MNST – which recently won a $293 million false-advertising lawsuit against Bang Energy, one of its toughest competitors in the U.S. – has about a 22% share of the energy drinks market, trailing behind Red Bull which has an estimated 36% of the same market.
With recession fears and rising interest rates, however, a former MNST executive thinks that this could be yet another step for the company to make up some ground, especially after having its most profitable year during the first year of the COVID-19 pandemic and bringing out new flavors among its drinks.
“Obviously, now we have a worldwide recession coming, I believe in the MNST proposition, which is more value for money. For example, you can buy 500 mL MNST at the same price as 250 mL Red Bull, so per 1 L, half price than Red Bull. It’s definitely helped Monster to even further increase their volume and share revenues.
I believe this turbulent time, it seems to be working very well for MNST and impacting more Red Bull like the big traditional players. I believe that their market share continues to grow for sure. In the U.S. right now, MNST is head-to-head with Red Bull, almost the same share, so they’re competing very closely. Europe, other continents, still what I mentioned before, Red Bull is far bigger, but I believe that this gap will be reduced quite dramatically.
Maybe in the next five to 10 years, MNST could take over the number one position. If they can continue to do the same kind of innovations, if they will keep, maintain their investment on the marketing if needed, I believe that they have a good chance to take over the market leadership from Red Bull.”
Retailers prepare for the cash-strapped recession consumer
With mounting recession fears, some of the bigger retailers in the U.S. are preparing by doubling down on improving their supply chain infrastructure and in-store operations, especially after the pandemic and during the current energy crisis. According to CNBC, WMT has invested $7.5 billion in capital spending in its fiscal year, a 50% increase from the previous one, a number analysts are expecting to balloon to a budget of $16.5 billion.
A former Conagra Brands (CAG) executive thinks these investments will not only pay off but are evidence of the morphing relationship between consumer packaged goods (CPG) holdings companies and retailers like WMT.
Firstly there’s the in-store experience:
“Walmart, as obviously the largest retailer, they have a lot of clout. Everything’s about price. Even if you have an innovation that warrants a higher price bracket, they’ll try to get it as low as possible because they want to be able to say, ‘Walmart has the lowest price than anybody else.’
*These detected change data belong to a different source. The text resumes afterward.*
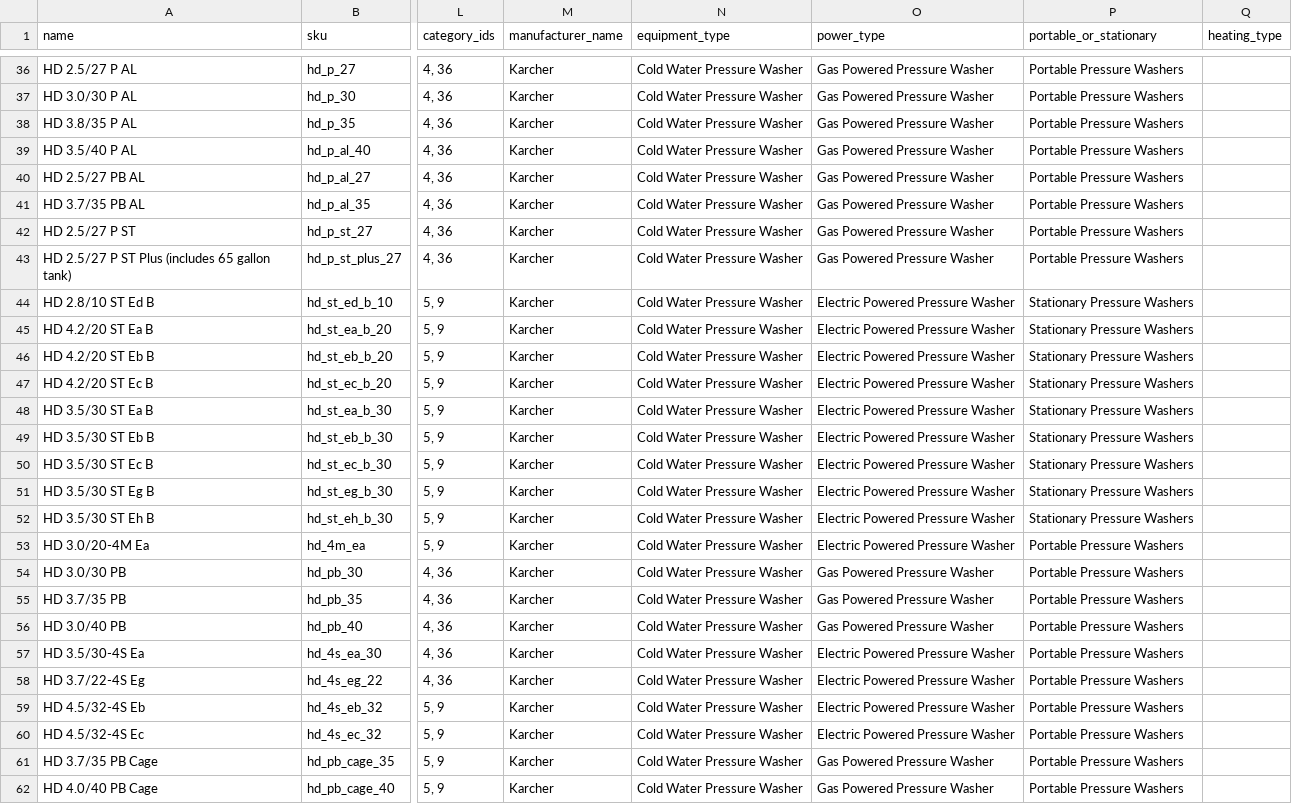
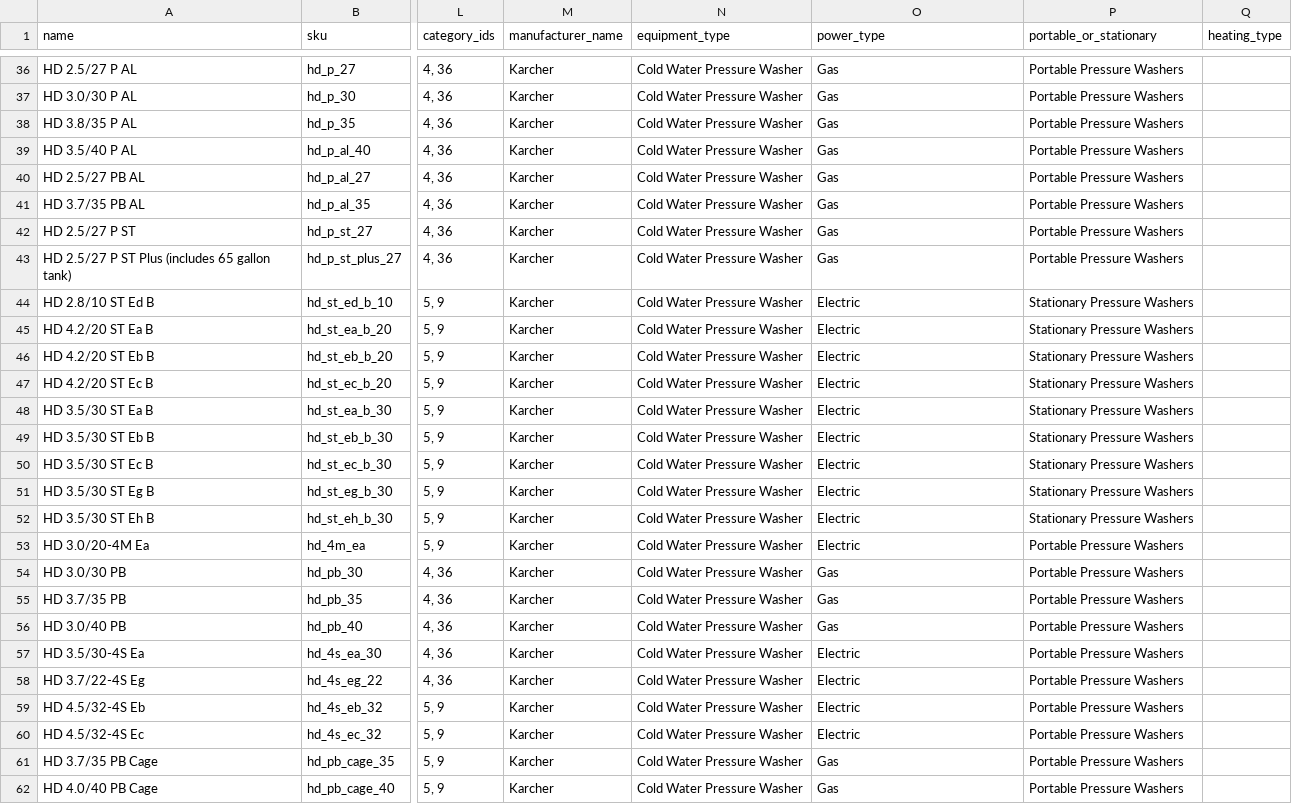
Before and after one commit to kaustav92/karcherequipments, a CSV file: var/import/karcher_pressure_washer.csv, drawn as a sheet; only a part is shown, gaps mark what is left out; the diff covers the shown part only; the diff names each change by its address in the sheet, - before the commit and + after, or states it on an @@ line.

Commit message:
power type added

```diff
--- a/var/import/karcher_pressure_washer.csv
+++ b/var/import/karcher_pressure_washer.csv
-O36:O43 (power_type): Gas Powered Pressure Washer
+O36:O43 (power_type): Gas
-O44:O53 (power_type): Electric Powered Pressure Washer
+O44:O53 (power_type): Electric
-O54:O56 (power_type): Gas Powered Pressure Washer
+O54:O56 (power_type): Gas
-O57:O60 (power_type): Electric Powered Pressure Washer
+O57:O60 (power_type): Electric
-O61:O62 (power_type): Gas Powered Pressure Washer
+O61:O62 (power_type): Gas
```
Also changed, not shown: 146 edited cells elsewhere in this file, 1 other file.
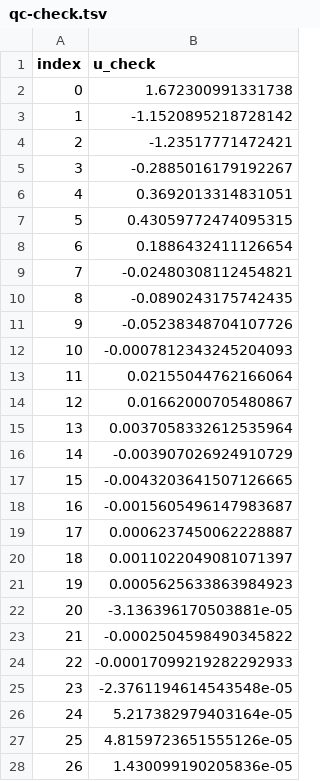
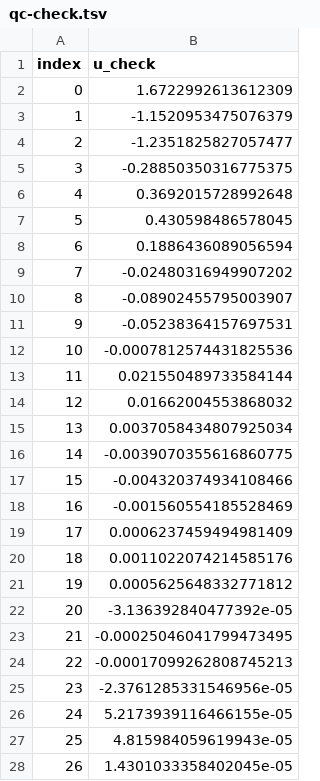
Before and after one commit to cfornesa/dx704-project-07, a TSV file: qc-check.tsv, drawn as a sheet; only a part is shown; the diff covers the shown part only.

```diff
--- a/qc-check.tsv
+++ b/qc-check.tsv
@@ -1,28 +1,28 @@
 index	u_check
-0	1.672300991331738
-1	-1.1520895218728142
-2	-1.23517771472421
-3	-0.2885016179192267
-4	0.3692013314831051
-5	0.43059772474095315
-6	0.1886432411126654
-7	-0.02480308112454821
-8	-0.0890243175742435
-9	-0.05238348704107726
-10	-0.0007812343245204093
-11	0.02155044762166064
-12	0.01662000705480867
-13	0.0037058332612535964
-14	-0.003907026924910729
-15	-0.0043203641507126665
-16	-0.0015605496147983687
-17	0.0006237450062228887
-18	0.0011022049081071397
-19	0.0005625633863984923
-20	-3.136396170503881e-05
-21	-0.0002504598490345822
-22	-0.00017099219282292933
-23	-2.3761194614543548e-05
-24	5.217382979403164e-05
-25	4.8159723651555126e-05
-26	1.430099190205836e-05
+0	1.6722992613612309
+1	-1.1520953475076379
+2	-1.2351825827057477
+3	-0.28850350316775375
+4	0.3692015728992648
+5	0.430598486578045
+6	0.1886436089056594
+7	-0.02480316949907202
+8	-0.08902455795003907
+9	-0.05238364157697531
+10	-0.0007812574431825536
+11	0.021550489733584144
+12	0.01662004553868032
+13	0.0037058434807925034
+14	-0.0039070355616860775
+15	-0.004320374934108466
+16	-0.001560554185528469
+17	0.0006237459494981409
+18	0.0011022074214585176
+19	0.0005625648332771812
+20	-3.136392840477392e-05
+21	-0.00025046041799473495
+22	-0.00017099262808745213
+23	-2.3761285331546956e-05
+24	5.2173939116466155e-05
+25	4.815984059619943e-05
+26	1.4301033358402045e-05
```
Also changed, not shown: 73 edited cells elsewhere in this file, 2 other files.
In the interim, I know retailers are trying to do the same thing by creating, like I said, these stores within stores. I think it’s Walmart that’s created a whole meals-to-go section. Part of that has been in partnership with some manufacturers that have items that they’re in the center aisle so that it creates that awareness of, ‘Here’s a meal that encompasses all these components.’”
Then there’s how the CPG-to-retailer partnership is affected by the looming recession.
“I think now what we’re facing is figuring out how the government is making adjustments to what may become a recession and how that’s going to trickle down to the plans that every CPG company has across each of their brands and products and profitability.
I think there’s going to be a lot of creativity and compromising taking place just because, like I said earlier on, retailers are heavily investing in building their media networks to compete to AMZN and they want that investment from CPG.
I think right now while things seem gloomy from a pricing standpoint, inflation standpoint, I think these are the times that actually drive a lot of evolution and creativity in business models, as well as relationships with a lot of the retailers. I can only imagine that it could be more positive than negative, near-term, probably, yes. I think long-term, we’re going to move towards perhaps new ways of working with retailers that would be more beneficial for both sides or just different. I always think different may not always be bad.”